**INPUT FOR THIS TASK:**
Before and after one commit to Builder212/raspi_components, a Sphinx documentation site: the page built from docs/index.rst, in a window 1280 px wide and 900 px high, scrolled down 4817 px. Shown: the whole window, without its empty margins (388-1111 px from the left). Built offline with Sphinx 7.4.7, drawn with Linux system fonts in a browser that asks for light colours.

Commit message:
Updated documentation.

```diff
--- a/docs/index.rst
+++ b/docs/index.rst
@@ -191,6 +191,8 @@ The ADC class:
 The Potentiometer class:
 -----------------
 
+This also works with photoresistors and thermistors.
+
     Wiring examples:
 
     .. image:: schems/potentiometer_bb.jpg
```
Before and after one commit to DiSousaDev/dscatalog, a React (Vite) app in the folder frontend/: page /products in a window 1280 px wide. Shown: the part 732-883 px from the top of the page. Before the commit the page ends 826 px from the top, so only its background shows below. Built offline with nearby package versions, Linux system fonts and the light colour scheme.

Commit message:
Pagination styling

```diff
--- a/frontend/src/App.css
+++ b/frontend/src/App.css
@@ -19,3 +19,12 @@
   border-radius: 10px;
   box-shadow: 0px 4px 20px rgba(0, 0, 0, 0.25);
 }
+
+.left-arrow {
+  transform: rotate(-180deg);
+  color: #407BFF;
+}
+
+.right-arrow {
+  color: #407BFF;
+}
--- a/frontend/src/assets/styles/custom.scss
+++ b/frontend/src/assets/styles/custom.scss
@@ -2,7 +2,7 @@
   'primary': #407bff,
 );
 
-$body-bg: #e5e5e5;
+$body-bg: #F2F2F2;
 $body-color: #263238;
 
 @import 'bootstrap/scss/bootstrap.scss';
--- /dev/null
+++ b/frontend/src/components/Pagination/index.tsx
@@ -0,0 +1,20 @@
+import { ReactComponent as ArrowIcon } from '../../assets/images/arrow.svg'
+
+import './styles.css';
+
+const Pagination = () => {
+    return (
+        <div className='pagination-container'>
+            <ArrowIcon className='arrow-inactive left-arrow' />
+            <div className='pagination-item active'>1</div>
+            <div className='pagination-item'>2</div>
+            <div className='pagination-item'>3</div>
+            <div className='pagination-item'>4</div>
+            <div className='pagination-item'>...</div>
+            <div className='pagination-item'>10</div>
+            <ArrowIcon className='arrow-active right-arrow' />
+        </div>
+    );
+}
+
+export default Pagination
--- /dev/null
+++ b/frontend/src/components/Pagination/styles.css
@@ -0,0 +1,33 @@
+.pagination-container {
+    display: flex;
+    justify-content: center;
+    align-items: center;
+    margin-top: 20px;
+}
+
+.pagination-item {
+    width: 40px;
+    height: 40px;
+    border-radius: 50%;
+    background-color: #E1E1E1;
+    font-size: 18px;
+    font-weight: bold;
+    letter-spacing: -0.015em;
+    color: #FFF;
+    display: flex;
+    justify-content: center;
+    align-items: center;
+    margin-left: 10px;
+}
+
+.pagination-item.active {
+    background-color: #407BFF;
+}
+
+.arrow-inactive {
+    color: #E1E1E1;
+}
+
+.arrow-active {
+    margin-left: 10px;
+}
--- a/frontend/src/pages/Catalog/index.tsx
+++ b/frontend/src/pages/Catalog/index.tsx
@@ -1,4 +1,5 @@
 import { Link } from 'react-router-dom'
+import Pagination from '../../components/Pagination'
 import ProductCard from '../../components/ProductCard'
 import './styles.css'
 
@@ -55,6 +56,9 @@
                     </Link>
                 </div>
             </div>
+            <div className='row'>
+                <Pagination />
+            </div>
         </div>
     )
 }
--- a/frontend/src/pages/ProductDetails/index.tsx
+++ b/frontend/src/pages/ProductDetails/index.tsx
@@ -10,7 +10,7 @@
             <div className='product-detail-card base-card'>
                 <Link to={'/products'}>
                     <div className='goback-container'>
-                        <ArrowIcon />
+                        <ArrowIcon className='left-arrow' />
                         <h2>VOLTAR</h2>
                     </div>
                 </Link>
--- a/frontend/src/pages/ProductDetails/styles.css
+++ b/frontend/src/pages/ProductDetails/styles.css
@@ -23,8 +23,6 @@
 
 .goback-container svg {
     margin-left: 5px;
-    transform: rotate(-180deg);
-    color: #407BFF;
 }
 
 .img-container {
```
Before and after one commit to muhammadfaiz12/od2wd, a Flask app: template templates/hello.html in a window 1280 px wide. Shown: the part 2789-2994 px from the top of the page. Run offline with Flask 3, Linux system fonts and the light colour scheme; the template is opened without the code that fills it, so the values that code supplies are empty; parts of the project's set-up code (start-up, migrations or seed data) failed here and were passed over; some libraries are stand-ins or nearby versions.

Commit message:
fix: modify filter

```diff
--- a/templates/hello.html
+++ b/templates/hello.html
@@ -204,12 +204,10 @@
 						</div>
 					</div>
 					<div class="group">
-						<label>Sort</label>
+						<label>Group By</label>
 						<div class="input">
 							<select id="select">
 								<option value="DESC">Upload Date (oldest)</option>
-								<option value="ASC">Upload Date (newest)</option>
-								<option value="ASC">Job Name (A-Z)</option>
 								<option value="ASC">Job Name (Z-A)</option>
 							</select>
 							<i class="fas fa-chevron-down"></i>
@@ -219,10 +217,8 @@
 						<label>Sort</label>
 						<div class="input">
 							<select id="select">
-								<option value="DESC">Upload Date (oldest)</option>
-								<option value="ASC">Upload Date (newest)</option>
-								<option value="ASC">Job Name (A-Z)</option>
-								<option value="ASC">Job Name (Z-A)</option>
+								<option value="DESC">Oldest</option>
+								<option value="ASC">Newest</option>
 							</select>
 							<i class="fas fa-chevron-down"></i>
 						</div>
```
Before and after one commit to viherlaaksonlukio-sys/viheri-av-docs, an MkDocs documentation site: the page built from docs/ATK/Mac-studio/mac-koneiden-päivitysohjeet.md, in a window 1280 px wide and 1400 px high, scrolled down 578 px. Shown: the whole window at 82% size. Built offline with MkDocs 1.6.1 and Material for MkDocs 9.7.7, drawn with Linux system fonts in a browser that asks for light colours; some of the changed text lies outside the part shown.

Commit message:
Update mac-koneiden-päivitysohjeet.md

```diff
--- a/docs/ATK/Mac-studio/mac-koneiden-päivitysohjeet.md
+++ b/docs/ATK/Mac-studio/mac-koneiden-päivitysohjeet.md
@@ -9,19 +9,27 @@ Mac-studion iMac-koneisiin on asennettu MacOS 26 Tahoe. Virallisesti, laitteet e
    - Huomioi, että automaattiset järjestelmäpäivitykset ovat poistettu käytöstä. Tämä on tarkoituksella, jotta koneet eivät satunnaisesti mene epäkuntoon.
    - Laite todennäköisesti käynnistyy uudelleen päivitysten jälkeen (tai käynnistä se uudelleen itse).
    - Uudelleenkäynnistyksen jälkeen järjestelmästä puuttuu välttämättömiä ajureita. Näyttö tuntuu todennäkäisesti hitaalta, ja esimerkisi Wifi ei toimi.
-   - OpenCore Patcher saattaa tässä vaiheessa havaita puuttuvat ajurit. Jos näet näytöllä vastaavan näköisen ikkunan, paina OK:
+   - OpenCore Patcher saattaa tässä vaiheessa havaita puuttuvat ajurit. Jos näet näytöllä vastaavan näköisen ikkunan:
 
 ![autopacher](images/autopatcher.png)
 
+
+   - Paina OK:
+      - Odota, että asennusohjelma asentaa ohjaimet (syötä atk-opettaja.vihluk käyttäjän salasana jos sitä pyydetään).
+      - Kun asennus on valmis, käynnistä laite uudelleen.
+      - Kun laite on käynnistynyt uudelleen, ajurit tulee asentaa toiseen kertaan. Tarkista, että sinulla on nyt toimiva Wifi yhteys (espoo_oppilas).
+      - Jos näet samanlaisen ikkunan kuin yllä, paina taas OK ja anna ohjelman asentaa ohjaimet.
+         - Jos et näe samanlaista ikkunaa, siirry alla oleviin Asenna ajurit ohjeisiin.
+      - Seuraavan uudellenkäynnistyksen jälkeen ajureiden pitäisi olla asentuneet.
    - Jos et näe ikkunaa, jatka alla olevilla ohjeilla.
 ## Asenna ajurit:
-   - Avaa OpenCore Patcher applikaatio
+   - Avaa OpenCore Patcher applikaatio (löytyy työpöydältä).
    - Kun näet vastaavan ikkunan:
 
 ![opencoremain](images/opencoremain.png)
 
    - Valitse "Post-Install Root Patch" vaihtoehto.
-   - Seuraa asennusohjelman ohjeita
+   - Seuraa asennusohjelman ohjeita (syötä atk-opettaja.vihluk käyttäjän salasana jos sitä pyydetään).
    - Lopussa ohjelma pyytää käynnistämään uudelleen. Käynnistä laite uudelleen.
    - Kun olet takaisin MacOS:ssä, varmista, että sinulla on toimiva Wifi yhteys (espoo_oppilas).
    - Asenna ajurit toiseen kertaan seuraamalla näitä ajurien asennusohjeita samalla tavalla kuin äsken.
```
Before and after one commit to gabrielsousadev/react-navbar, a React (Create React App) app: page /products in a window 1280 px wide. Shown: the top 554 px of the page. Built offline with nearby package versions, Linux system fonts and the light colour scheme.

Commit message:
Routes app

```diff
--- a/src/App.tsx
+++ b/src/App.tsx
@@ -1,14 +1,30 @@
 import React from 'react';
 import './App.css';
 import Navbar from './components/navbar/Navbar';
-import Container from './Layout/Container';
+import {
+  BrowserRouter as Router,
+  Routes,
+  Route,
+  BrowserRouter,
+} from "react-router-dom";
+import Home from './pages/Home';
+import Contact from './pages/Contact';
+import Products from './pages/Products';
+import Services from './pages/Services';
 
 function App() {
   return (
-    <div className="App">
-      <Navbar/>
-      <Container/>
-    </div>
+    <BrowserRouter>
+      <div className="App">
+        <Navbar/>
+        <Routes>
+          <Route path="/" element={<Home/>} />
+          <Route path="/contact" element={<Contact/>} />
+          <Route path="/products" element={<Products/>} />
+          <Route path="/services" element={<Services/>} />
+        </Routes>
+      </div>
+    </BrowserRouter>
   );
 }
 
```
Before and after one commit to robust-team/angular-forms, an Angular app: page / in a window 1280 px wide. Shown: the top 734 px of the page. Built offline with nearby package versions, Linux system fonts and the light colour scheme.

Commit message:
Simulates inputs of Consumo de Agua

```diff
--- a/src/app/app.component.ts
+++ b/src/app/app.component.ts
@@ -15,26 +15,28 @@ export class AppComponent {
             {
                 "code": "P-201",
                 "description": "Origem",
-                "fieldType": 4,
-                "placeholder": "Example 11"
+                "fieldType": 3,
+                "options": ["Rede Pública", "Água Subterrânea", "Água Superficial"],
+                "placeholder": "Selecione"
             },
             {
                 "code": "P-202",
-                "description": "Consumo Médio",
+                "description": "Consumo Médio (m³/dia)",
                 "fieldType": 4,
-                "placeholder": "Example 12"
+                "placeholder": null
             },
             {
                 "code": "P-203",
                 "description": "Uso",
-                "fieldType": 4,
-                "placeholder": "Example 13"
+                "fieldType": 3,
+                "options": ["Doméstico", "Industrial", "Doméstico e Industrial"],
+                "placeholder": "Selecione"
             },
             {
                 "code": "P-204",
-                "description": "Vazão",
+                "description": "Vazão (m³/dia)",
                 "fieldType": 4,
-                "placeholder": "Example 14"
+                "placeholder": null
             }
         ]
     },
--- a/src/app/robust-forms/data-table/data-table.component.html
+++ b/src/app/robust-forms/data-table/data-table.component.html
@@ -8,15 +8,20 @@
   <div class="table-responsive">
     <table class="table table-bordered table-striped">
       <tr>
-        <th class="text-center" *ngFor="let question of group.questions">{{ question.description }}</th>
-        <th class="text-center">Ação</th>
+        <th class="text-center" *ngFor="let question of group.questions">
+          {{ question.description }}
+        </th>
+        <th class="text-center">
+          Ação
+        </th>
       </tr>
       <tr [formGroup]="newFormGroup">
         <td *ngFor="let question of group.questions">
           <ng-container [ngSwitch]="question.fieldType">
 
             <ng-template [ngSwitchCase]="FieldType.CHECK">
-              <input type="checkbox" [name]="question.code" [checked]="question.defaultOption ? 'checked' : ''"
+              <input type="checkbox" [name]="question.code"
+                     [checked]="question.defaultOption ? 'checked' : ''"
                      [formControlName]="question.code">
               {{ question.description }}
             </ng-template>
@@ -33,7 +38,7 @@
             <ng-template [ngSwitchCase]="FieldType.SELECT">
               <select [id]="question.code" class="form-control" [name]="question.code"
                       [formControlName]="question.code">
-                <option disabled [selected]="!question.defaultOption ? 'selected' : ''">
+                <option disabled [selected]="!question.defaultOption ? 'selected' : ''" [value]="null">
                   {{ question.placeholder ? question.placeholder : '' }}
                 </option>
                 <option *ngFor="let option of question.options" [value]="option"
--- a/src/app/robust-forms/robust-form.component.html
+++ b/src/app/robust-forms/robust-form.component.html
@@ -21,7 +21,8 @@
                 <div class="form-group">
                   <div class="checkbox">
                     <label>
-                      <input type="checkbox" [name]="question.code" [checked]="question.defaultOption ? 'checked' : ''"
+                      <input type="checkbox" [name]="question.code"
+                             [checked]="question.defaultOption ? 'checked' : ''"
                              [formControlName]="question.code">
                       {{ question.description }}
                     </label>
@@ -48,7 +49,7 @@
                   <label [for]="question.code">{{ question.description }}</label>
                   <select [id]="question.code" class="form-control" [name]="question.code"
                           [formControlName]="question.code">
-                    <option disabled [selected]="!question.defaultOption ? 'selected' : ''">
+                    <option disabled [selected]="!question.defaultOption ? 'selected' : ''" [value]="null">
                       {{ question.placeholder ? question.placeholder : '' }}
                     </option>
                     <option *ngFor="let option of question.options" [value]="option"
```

**DIRECTIONS:**
In the material above, which lines contain "color"? Copy each of them.

**RESULT OF THIS EXERCISE:**
+  color: #407BFF;
+  color: #407BFF;
 $body-color: #263238;
+    background-color: #E1E1E1;
+    color: #FFF;
+    background-color: #407BFF;
+    color: #E1E1E1;
-    color: #407BFF;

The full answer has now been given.